Raw data –
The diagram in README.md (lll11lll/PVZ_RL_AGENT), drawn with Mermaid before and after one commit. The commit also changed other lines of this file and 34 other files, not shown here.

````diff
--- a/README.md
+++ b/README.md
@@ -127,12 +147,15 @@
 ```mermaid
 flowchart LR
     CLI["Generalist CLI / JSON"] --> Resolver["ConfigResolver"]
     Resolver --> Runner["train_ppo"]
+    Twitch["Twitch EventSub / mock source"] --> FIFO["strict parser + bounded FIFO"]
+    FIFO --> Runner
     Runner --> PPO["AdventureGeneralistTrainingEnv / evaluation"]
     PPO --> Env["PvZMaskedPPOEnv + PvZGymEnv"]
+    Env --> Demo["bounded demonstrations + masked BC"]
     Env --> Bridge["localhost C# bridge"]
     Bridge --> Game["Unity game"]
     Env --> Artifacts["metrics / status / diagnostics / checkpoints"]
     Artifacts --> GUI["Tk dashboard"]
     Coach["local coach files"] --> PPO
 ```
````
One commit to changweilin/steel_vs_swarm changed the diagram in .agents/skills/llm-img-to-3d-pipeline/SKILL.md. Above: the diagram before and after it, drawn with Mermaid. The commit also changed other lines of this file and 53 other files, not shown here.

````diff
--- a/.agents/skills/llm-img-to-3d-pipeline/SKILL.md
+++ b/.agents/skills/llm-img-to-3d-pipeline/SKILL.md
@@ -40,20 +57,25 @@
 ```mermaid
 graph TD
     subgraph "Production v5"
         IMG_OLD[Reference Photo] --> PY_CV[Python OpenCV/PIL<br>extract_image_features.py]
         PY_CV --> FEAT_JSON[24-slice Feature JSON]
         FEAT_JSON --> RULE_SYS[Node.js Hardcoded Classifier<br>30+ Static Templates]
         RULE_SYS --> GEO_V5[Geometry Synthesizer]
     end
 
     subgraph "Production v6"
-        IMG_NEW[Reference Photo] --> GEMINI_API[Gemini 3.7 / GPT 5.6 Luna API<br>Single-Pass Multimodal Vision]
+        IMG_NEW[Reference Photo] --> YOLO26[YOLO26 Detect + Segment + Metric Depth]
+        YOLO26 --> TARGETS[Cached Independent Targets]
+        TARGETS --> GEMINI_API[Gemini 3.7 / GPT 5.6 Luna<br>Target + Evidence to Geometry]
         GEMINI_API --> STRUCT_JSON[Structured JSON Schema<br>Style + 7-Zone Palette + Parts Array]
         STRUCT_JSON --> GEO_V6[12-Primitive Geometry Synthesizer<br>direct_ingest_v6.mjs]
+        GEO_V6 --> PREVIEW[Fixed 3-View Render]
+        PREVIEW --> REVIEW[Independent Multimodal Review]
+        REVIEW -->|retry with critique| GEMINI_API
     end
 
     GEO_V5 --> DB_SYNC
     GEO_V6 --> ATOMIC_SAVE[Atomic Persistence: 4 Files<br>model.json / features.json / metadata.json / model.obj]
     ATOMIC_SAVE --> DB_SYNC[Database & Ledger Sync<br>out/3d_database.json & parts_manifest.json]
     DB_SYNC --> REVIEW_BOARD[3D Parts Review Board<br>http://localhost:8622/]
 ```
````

Your objective – Give again only the lines of the material above that run from the one with "GEO_V6 --> ATOMIC_SAVE[Atomic" through the end, both included, exactly as they appear.

Expected output –
     GEO_V6 --> ATOMIC_SAVE[Atomic Persistence: 4 Files<br>model.json / features.json / metadata.json / model.obj]
     ATOMIC_SAVE --> DB_SYNC[Database & Ledger Sync<br>out/3d_database.json & parts_manifest.json]
     DB_SYNC --> REVIEW_BOARD[3D Parts Review Board<br>http://localhost:8622/]
 ```
````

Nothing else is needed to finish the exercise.